We cross reference all the time. A cross reference is simply using one text of Scripture to understand another text. But is it always good to cross reference? Consider the following situation.
Let’s say a friend or neighbor comes up to you and says, “The Bible is clear that baptism is necessary for salvation.”
Now, you may be immediately put off by such a suggestion, but what if he goes on to quote Acts 2:38?
Peter said to them, “Repent, and each of you be baptized in the name of Jesus Christ for the forgiveness of your sins; and you will receive the gift of the Holy Spirit.”
How would you respond to such a statement?
Perhaps you would respond by saying, “We know that baptism is not necessary for salvation because of Ephesians 2:8-9.” Many will default to answering these issues with a cross reference like this.
Although common, one should recognize the dangers of such a cross reference. On the one hand, it does seem to follow the hermeneutical rule, “Let the Bible interpret the Bible.” Or, put differently, “Let the clear passages interpret the unclear.” However, the potential problem with this application of the cross reference is in deciding which passages are clear and which are not.
Take the above example. Why do we think we are correct in saying Acts 2:38 cannot mean salvation through baptism on the basis of a cross reference in Ephesians 2:8-9? Wouldn’t it be just as plausible that Ephesians 2:8-9 should be read in light of Acts 2:38? Hence, Ephesians 2:8-9 might be teaching us that salvation is not of works (with the exception of baptism). In other words, the cross reference could be read either way (hypothetically).
With our cross reference strategy, we are saying this:
Ephesians 2:8-9 —-(reads over)—-> Acts 2:38
But, admittedly, our friend could argue the reverse:
Acts 2:38 —-(should read over)—->Ephesians 2:8-9
Perhaps there are more passages to cross reference that agree with Ephesians 2:8-9 than with Acts 2:38. However, this is a bad approach to the cross reference strategy. First, there are lots of passages which apparently link baptism and salvation (Acts 2:38; Rom 6:4; Eph 4:5; Col 2:12; 1 Pet 3:21). Second, it is not appropriate to determine the meaning of a passage based on whichever view has more passages to support it. Theology is not formed on the basis of counting passages.
This leads to the following observation about using a cross reference. There seems to be a problem with simply saying Scripture must interpret Scripture. This statement must be qualified.
We are often preoccupied in finding a relevant cross reference. But, our goal should be to understand the context of the passage at hand. The biblical author is writing with a specific audience in mind and is relying on a specific background that the readers have. We will miss some of the most important elements of Romans 13:1-7 if we are trying to understand it in light of a cross reference to 1 Peter 2:13-17. Although both passages deal with submission to the government, they are both written for different purposes, and thus provide different nuances to the same subject. They should be compared, but we cannot assume they are saying the same thing in the same context.
I would like to suggest that the proper approach of interpretation is not to read texts over other texts but to read the passage as the author intended us to read it. It is important to cross reference, but the first step is to fit the text in its own context.

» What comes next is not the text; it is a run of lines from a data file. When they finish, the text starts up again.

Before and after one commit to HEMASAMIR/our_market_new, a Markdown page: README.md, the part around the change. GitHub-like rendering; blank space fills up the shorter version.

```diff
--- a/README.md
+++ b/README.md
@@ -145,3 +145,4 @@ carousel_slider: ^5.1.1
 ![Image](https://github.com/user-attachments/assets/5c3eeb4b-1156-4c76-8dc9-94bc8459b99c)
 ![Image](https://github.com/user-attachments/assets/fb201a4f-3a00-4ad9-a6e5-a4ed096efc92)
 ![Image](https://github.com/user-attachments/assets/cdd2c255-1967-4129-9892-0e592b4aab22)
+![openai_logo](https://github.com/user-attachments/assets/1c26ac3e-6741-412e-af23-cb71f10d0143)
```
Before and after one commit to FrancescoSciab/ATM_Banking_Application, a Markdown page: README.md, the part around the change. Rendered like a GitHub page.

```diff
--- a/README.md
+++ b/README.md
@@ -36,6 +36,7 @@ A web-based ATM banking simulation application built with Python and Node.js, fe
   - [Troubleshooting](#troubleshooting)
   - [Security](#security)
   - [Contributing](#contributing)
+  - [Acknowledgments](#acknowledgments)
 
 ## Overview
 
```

I do believe that the Bible will never contradict itself. But the first step is to interpret it in its context. When each passage is interpreted correctly in its context, there will never be a contradiction between any text.
For your information, I do not believe baptism is necessary for salvation. However, what I want to stress is that the proper way of interpreting passages is not to only cross reference (allegedly) clear passages. We believe that all of God’s word is clear (meaning that it was written to be understood). It may require hard work to understand the meaning of a passage, but nobody said it would be easy to understand the Bible. Thus, we must work hard at reading with the author’s intent in mind.
Here are a few questions to keep in mind when reading the Bible passage which will help in interpreting those difficult passages.
1) Who is the author and what is his purpose in this book?
How does this passage fit into this author’s overall purpose?
2) Who is the audience and what issues are they going through?
How does this passage answer any questions the audience has? How does this passage confront, encourage, rebuke, or comfort the audience? A cross reference to other books written to or about this audience can be helpful at this point too.
3) How would a first century Gentile (or, Jew) have understood what the author is saying?
This is where a cross reference can be most helpful. What Old Testament text is the author referring to? Is he quoting something? Alluding to it? If a quotation of Scripture is at hand, a cross reference is ideal to understand the context there. Perhaps he is alluding to a Jewish/Gentile custom here.
4) Are any of my preconceived ideas (cultural, theological, etc.) hindering my understanding of this passage?
Are my ideas of family, work, slavery, lordship standing in the way of the first century meaning? How are my cultural values different than the target audience of this passage?
These questions are not exhaustive, but they target the real issue. There is definitely a place for the cross reference in Bible study. But, the starting place is to understand the text in light of the authorial intent of the human and divine author, not our cultural experience.
This post originally appeared April 16, 2014.